Reply with nothing but how many lines in the entries below include "Before".

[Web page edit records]

• • • • • • •

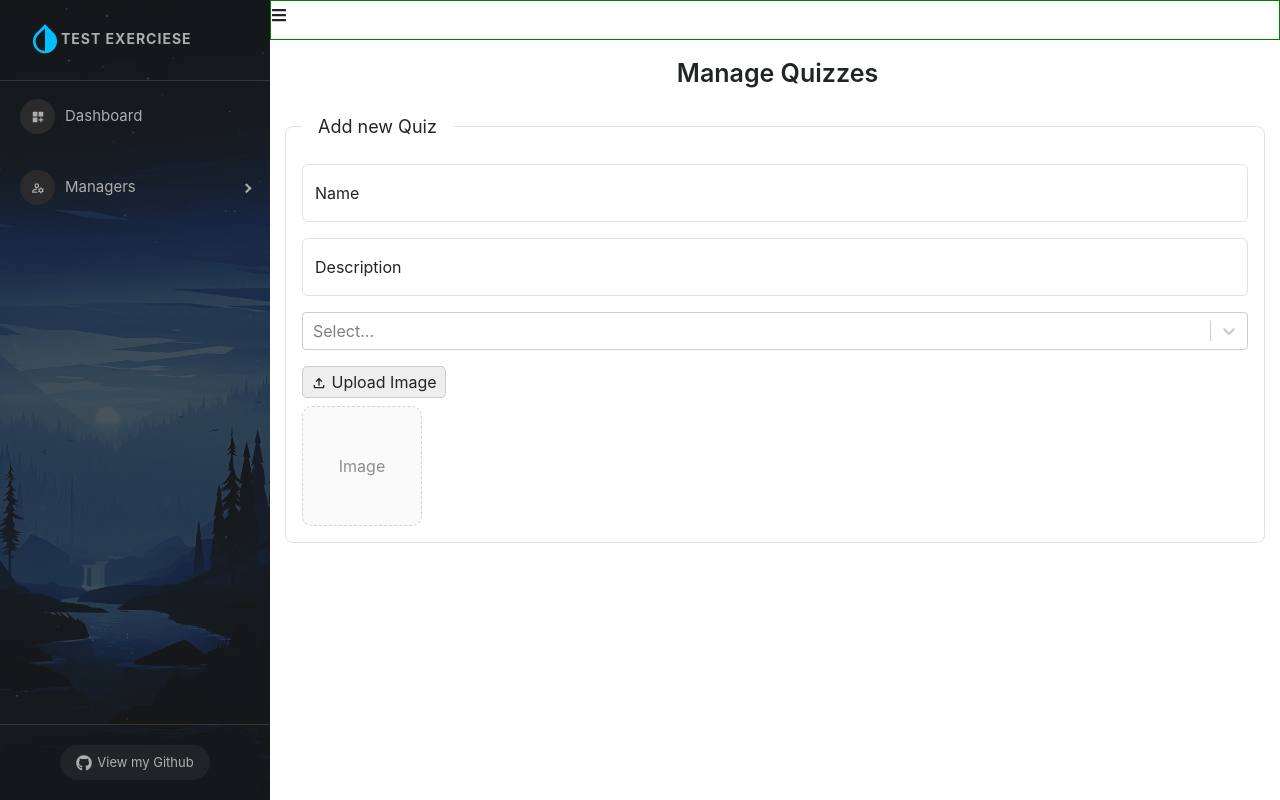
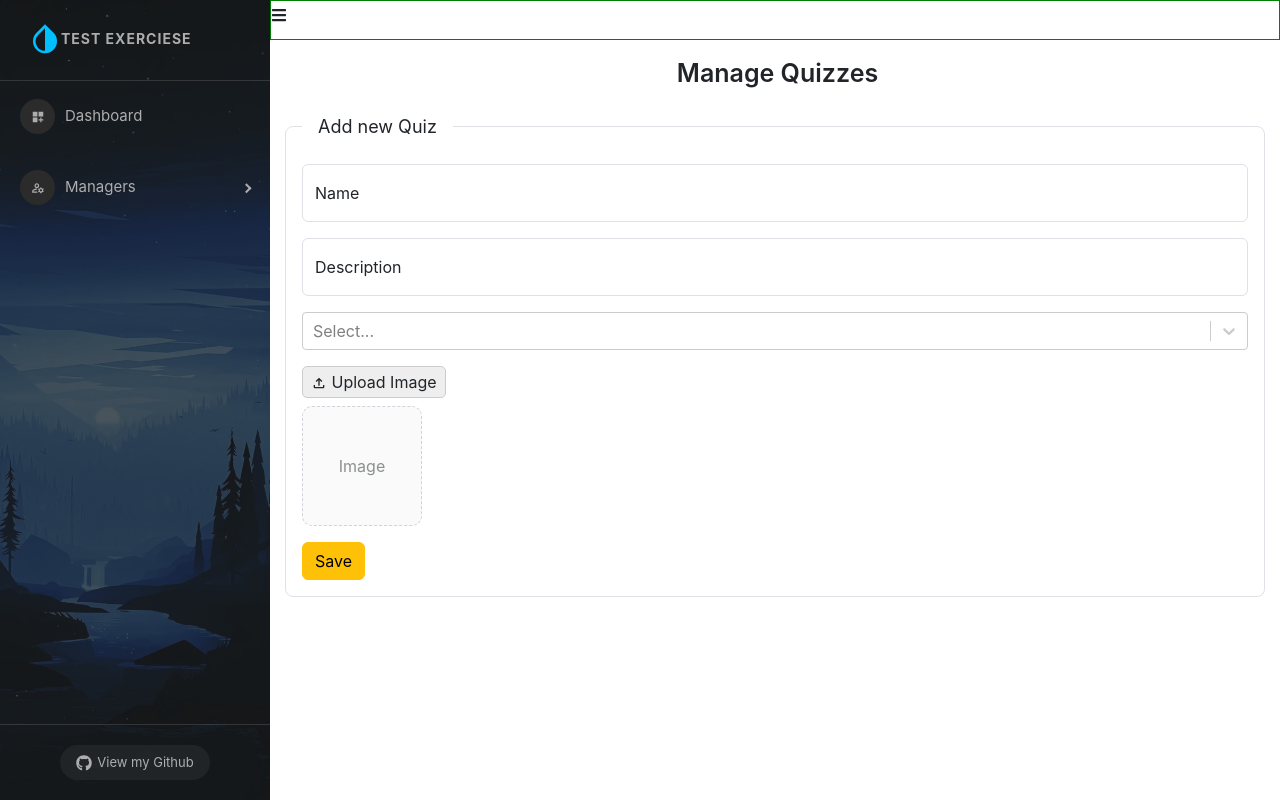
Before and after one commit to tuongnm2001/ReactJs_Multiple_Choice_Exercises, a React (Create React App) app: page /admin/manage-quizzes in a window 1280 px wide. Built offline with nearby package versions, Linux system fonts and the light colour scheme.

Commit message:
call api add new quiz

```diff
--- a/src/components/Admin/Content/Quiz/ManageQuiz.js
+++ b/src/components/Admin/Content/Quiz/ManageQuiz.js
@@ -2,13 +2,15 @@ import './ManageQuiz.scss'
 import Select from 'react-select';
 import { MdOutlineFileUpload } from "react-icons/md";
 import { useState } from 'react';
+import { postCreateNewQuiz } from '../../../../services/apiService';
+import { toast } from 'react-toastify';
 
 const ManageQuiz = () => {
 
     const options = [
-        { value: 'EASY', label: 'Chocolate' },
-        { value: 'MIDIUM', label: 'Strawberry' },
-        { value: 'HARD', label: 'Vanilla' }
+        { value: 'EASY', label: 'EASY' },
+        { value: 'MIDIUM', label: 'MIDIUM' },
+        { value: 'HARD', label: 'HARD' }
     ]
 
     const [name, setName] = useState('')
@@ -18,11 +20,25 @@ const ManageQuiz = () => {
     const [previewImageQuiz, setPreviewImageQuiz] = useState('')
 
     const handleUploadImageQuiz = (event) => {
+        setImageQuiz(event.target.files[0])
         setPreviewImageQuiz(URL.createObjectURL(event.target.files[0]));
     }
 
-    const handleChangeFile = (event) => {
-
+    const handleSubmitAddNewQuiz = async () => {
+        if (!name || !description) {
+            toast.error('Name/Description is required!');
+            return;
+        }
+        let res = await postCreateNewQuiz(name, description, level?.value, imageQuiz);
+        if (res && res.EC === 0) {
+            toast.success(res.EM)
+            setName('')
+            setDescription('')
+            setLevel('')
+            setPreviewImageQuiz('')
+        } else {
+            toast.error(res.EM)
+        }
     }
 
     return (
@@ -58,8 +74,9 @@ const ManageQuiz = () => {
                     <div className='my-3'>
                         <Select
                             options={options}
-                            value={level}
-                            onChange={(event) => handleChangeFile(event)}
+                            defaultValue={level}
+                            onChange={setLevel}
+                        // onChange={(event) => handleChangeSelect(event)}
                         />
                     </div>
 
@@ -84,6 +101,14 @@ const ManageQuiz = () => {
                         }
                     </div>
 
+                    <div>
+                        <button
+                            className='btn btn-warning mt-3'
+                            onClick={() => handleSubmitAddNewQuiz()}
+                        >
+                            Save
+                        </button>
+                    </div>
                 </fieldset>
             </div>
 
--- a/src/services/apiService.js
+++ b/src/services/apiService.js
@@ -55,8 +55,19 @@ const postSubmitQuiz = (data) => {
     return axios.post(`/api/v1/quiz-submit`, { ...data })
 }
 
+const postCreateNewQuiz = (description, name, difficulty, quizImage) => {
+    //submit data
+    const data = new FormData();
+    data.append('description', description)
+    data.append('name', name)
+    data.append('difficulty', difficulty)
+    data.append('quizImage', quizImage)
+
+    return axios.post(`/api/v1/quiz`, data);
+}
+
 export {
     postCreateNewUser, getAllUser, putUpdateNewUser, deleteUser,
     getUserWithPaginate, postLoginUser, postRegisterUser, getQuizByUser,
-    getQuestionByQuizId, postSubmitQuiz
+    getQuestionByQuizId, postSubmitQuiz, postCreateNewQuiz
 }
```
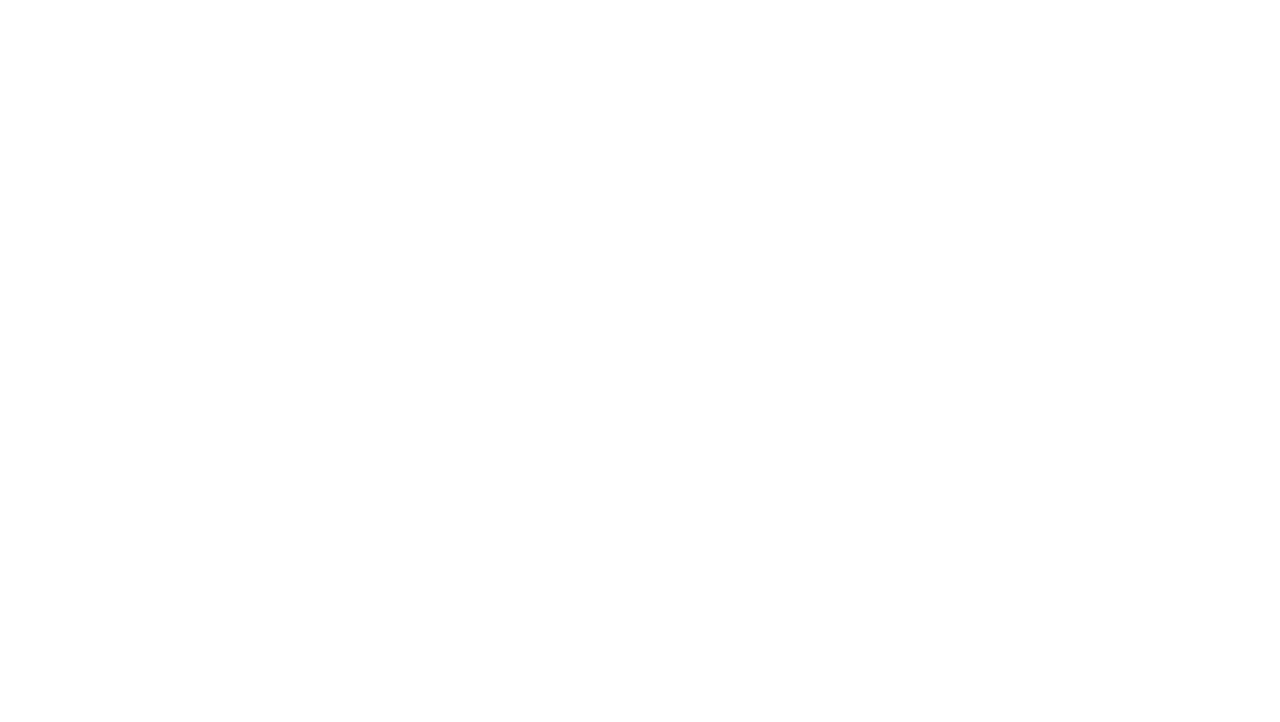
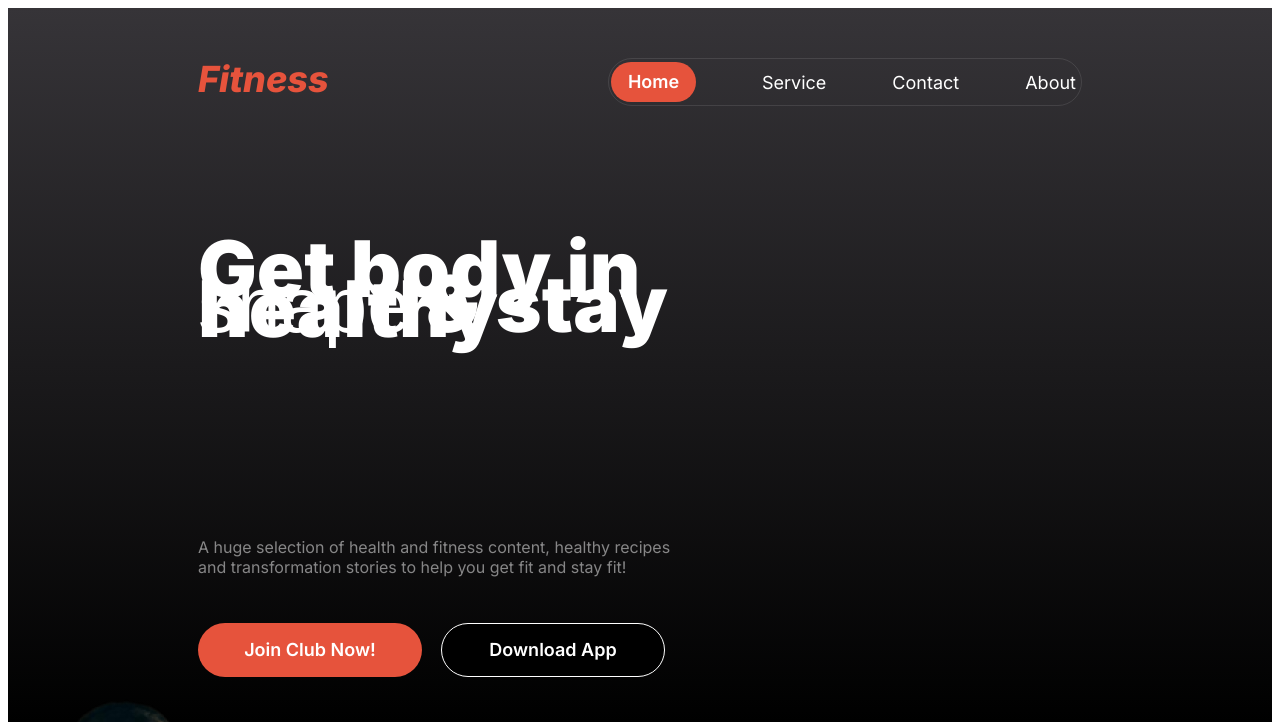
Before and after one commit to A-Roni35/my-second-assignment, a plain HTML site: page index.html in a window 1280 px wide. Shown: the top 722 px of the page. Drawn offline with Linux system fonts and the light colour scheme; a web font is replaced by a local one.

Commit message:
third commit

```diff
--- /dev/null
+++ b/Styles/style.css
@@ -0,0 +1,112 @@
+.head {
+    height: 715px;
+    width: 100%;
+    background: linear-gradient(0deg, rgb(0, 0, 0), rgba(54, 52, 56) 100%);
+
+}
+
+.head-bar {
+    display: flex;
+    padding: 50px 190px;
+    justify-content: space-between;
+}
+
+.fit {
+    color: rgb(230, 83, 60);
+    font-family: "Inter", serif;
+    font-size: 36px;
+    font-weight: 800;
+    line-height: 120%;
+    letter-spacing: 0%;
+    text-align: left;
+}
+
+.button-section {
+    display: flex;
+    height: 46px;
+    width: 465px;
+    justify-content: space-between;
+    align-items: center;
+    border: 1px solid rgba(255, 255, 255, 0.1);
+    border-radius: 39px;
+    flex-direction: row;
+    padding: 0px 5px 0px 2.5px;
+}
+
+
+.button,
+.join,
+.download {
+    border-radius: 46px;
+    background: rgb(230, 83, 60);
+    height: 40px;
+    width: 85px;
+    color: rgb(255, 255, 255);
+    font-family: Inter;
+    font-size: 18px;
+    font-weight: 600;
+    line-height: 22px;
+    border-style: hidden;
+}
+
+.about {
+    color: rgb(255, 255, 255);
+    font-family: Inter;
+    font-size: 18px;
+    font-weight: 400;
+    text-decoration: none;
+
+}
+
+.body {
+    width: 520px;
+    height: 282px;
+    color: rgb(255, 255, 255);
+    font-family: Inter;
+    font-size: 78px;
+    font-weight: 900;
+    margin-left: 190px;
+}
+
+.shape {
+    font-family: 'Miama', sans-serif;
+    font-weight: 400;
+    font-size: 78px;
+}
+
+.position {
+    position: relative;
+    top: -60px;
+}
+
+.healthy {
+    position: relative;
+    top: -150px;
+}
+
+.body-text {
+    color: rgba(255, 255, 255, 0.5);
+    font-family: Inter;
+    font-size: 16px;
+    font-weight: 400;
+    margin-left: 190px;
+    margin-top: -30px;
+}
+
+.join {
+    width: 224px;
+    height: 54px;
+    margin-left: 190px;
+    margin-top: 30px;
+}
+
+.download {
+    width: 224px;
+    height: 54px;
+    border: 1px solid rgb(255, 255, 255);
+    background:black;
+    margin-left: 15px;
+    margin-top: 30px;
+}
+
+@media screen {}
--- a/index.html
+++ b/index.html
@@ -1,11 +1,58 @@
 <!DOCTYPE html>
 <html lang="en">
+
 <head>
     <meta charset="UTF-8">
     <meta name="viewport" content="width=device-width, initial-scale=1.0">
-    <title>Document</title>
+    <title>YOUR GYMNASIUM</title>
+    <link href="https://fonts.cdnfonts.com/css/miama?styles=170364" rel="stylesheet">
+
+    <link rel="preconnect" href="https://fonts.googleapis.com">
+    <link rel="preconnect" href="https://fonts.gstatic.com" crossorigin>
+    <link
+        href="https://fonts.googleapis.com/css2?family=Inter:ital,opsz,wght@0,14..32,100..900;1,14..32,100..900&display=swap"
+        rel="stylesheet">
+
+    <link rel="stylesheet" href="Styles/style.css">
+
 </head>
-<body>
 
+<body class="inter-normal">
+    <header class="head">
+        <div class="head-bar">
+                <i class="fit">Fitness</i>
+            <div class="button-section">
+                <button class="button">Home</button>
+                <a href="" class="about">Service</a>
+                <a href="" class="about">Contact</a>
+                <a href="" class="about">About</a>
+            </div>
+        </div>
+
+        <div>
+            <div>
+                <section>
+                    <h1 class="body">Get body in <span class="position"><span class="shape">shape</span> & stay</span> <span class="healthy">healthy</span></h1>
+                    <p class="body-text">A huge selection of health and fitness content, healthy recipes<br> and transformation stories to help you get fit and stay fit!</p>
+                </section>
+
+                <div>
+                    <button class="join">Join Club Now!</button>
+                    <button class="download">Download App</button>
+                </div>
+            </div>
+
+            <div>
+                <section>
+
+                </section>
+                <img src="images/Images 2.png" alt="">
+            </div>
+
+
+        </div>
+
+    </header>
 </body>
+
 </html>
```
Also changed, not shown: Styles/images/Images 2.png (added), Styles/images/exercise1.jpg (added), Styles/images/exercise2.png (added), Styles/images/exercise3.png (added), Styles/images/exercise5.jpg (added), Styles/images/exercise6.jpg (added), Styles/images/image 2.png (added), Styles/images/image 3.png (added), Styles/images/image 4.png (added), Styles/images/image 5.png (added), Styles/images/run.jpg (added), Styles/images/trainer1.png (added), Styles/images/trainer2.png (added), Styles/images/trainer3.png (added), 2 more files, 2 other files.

• • • • • • •

Written answer: 2